Work to be completed |
Some lines in the entries contain the word "dashboard". Copy all of them.

Exercise data |
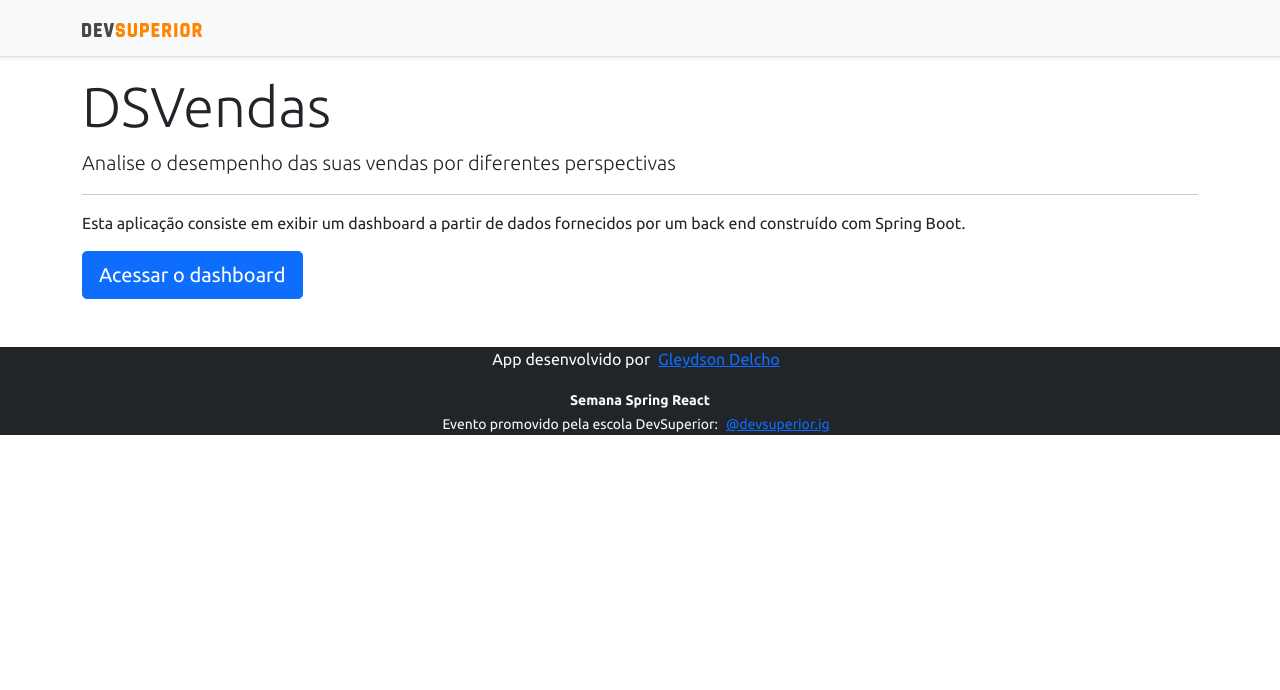
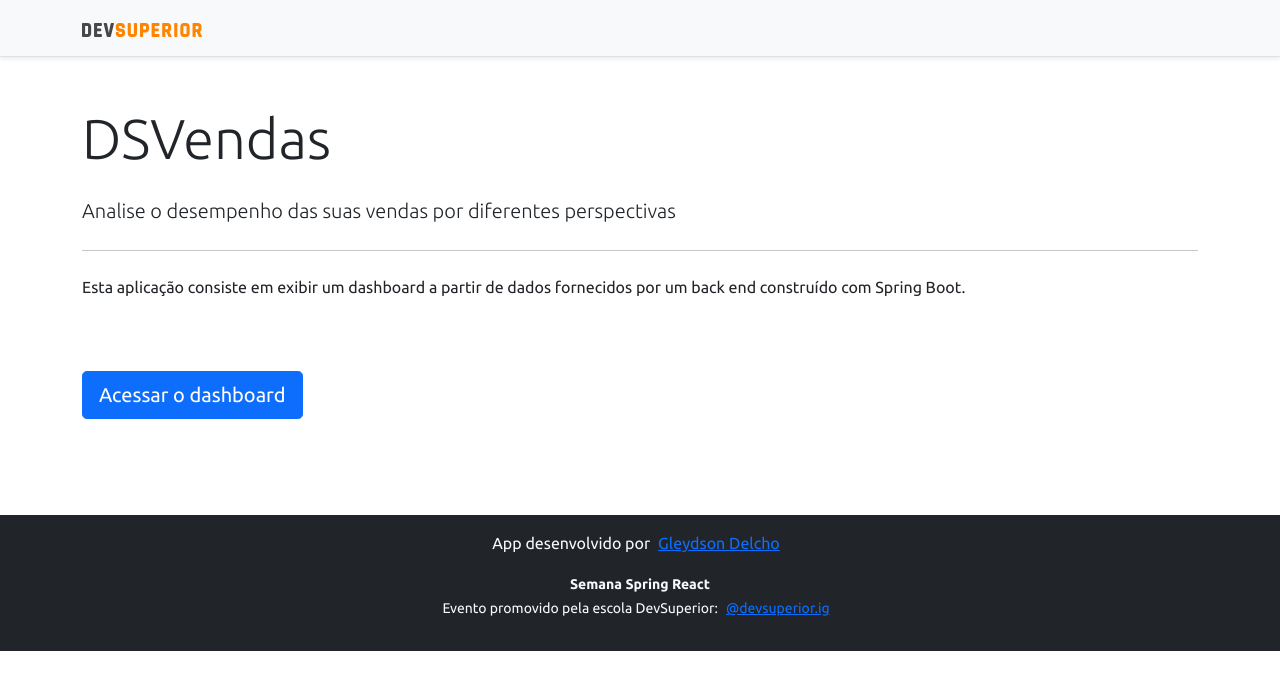
Before and after one commit to gleydson-delcho/projeto-sds3, a Next.js app in the folder frontend/: page / in a window 1280 px wide. Shown: the top 690 px of the page. Built offline with nearby package versions, Linux system fonts and the light colour scheme.

Commit message:
First Request

```diff
--- a/frontend/package.json
+++ b/frontend/package.json
@@ -9,6 +9,7 @@
   },
   "dependencies": {
     "apexcharts": "^3.26.1",
+    "axios": "^0.21.1",
     "bootstrap": "^5.0.0-beta3",
     "next": "10.2.0",
     "react": "17.0.2",
--- a/frontend/src/components/Footer/index.tsx
+++ b/frontend/src/components/Footer/index.tsx
@@ -1,7 +1,7 @@
 
 export default function Footer() {
     return (
-        <footer className="footer mt-5 bg-dark">
+        <footer className="footer py-3 mt-5 bg-dark">
             <div className="container">
                 <p className="text-light">
                     App desenvolvido por
--- a/frontend/src/pages/index.tsx
+++ b/frontend/src/pages/index.tsx
@@ -3,19 +3,19 @@ import Link from 'next/link';
 
 export default function Home() {
   return (
-    <div className="container">
+    <div className="container my-5">
       <div className="jumbotron">
         <h1 className="display-4">DSVendas</h1>
-        <p className="lead">
+        <p className="lead my-4">
           Analise o desempenho das suas vendas por diferentes perspectivas
-                </p>
+        </p>
         <hr />
-        <p>
+        <p className="my-4">
           Esta aplicação consiste em exibir um dashboard a partir de dados fornecidos
           por um back end construído com Spring Boot.
         </p>
         <Link href="/dashboard" >
-          <a className="btn btn-primary btn-lg">Acessar o dashboard</a>
+          <a className="btn btn-primary btn-lg my-5">Acessar o dashboard</a>
         </Link>
       </div>
     </div>
--- /dev/null
+++ b/frontend/src/services/api.ts
@@ -0,0 +1,5 @@
+import axios from 'axios';
+
+export const api = axios.create({
+    baseURL: 'https://sds3-gleydson.herokuapp.com'
+})
--- /dev/null
+++ b/frontend/src/types/sale.ts
@@ -0,0 +1,4 @@
+export type SaleSum = {
+    sellerName: string;
+    sum: number;
+}
```
Also changed, not shown: frontend/src/components/DonutChart/index.tsx (+37 -9 lines), 1 other file (tests, documents, lock files or other folders).
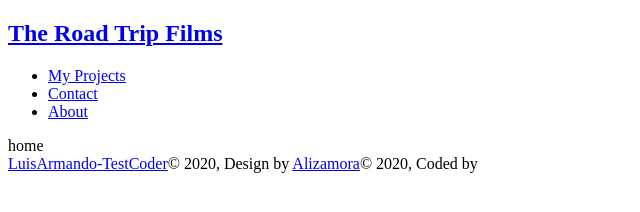
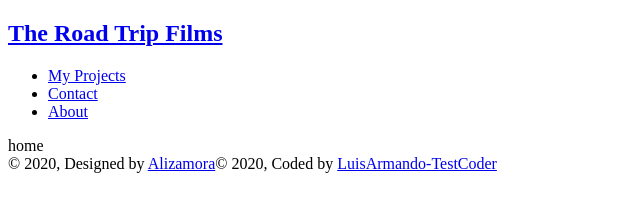
Before and after one commit to LuisArmando-TestCoder/The-Road-Trip-Films, a Gatsby site: page / in a window 1280 px wide. Shown: the whole page, without its empty margins (0-640 px from the left). Built offline with nearby package versions, Linux system fonts and the light colour scheme; Gatsby itself is replaced by a stand-in of ours.

Commit message:
add: site structure

```diff
--- a/src/components/layout.js
+++ b/src/components/layout.js
@@ -30,12 +30,12 @@ const Layout = ({ children, title }) => {
       <div>
         <main>{children}</main>
         <footer>
-          <a href="https://github.com/LuisArmando-TestCoder">LuisArmando-TestCoder</a>
-          © {new Date().getFullYear()}, Design by
+          © {new Date().getFullYear()}, Designed by
           {` `}
           <a href="https://github.com/Alizamora">Alizamora</a>
           © {new Date().getFullYear()}, Coded by
           {` `}
+          <a href="https://github.com/LuisArmando-TestCoder">LuisArmando-TestCoder</a>
         </footer>
       </div>
     </>
```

Result for this exercise |
           Esta aplicação consiste em exibir um dashboard a partir de dados fornecidos
         <Link href="/dashboard" >
-          <a className="btn btn-primary btn-lg">Acessar o dashboard</a>
+          <a className="btn btn-primary btn-lg my-5">Acessar o dashboard</a>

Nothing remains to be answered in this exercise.